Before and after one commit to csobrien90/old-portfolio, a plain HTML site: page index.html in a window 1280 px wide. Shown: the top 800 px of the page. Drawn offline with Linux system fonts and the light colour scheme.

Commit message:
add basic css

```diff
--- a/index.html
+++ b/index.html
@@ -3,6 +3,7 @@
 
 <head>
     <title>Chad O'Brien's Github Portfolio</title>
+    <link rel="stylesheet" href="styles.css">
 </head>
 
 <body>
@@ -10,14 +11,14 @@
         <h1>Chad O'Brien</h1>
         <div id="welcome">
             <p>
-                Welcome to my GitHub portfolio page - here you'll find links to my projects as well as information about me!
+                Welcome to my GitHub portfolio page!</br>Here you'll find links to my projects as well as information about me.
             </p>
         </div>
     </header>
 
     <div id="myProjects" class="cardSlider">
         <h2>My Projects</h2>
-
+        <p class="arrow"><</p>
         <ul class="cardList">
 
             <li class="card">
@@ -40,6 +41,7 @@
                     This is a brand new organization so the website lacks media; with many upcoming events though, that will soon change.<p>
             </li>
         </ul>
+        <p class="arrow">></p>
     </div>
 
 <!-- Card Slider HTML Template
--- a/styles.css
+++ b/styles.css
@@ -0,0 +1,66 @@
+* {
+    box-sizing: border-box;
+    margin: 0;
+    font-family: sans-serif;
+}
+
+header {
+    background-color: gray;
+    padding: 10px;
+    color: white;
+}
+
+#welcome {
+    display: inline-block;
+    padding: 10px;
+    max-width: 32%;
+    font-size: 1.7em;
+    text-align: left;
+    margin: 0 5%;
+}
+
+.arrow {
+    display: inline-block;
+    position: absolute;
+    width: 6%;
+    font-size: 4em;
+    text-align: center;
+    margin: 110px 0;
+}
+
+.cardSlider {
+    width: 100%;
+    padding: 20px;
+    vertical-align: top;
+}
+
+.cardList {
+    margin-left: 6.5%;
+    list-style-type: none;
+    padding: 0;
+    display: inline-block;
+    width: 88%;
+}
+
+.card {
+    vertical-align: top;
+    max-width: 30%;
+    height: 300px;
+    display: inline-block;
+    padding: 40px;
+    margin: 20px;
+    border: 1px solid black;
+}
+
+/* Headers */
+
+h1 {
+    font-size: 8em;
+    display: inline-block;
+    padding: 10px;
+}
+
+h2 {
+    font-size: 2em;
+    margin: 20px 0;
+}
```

----

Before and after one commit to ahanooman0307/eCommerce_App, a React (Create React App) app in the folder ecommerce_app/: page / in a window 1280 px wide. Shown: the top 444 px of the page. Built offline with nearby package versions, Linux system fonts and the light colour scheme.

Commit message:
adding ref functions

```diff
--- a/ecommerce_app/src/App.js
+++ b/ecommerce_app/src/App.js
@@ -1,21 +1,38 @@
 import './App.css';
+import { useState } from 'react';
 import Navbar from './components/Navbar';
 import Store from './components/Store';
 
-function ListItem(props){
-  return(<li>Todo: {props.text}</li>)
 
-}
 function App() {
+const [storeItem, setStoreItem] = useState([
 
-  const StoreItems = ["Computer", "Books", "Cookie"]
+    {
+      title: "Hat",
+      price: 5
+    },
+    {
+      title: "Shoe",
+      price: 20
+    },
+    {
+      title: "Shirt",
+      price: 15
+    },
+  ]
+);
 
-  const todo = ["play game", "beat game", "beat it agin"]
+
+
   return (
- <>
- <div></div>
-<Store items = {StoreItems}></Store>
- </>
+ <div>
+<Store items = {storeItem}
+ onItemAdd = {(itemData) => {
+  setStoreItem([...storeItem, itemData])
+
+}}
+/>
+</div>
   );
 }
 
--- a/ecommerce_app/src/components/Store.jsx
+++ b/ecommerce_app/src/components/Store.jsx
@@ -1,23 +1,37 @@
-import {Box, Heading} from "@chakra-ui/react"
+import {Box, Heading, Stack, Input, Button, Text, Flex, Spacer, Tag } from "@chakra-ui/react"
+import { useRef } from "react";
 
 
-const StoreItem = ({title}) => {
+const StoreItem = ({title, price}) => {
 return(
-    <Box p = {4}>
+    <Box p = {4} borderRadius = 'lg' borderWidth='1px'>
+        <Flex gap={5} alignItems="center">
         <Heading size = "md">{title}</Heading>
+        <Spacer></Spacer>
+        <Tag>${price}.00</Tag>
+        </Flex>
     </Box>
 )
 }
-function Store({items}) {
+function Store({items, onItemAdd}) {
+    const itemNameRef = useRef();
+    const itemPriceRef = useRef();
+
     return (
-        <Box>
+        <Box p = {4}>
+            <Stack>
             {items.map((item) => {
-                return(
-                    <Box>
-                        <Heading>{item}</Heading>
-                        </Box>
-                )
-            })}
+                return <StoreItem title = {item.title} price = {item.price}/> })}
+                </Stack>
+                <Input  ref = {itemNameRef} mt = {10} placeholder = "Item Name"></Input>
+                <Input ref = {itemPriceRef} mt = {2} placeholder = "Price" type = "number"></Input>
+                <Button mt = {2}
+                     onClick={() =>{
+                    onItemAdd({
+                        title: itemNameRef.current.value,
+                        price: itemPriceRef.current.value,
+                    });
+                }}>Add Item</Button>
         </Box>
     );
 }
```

----

Check each line of the entries above for the string "title", and return those that contain it.

> **Exercise output**
     <title>Chad O'Brien's Github Portfolio</title>
+      title: "Hat",
+      title: "Shoe",
+      title: "Shirt",
-const StoreItem = ({title}) => {
+const StoreItem = ({title, price}) => {
         <Heading size = "md">{title}</Heading>
+                return <StoreItem title = {item.title} price = {item.price}/> })}
+                        title: itemNameRef.current.value,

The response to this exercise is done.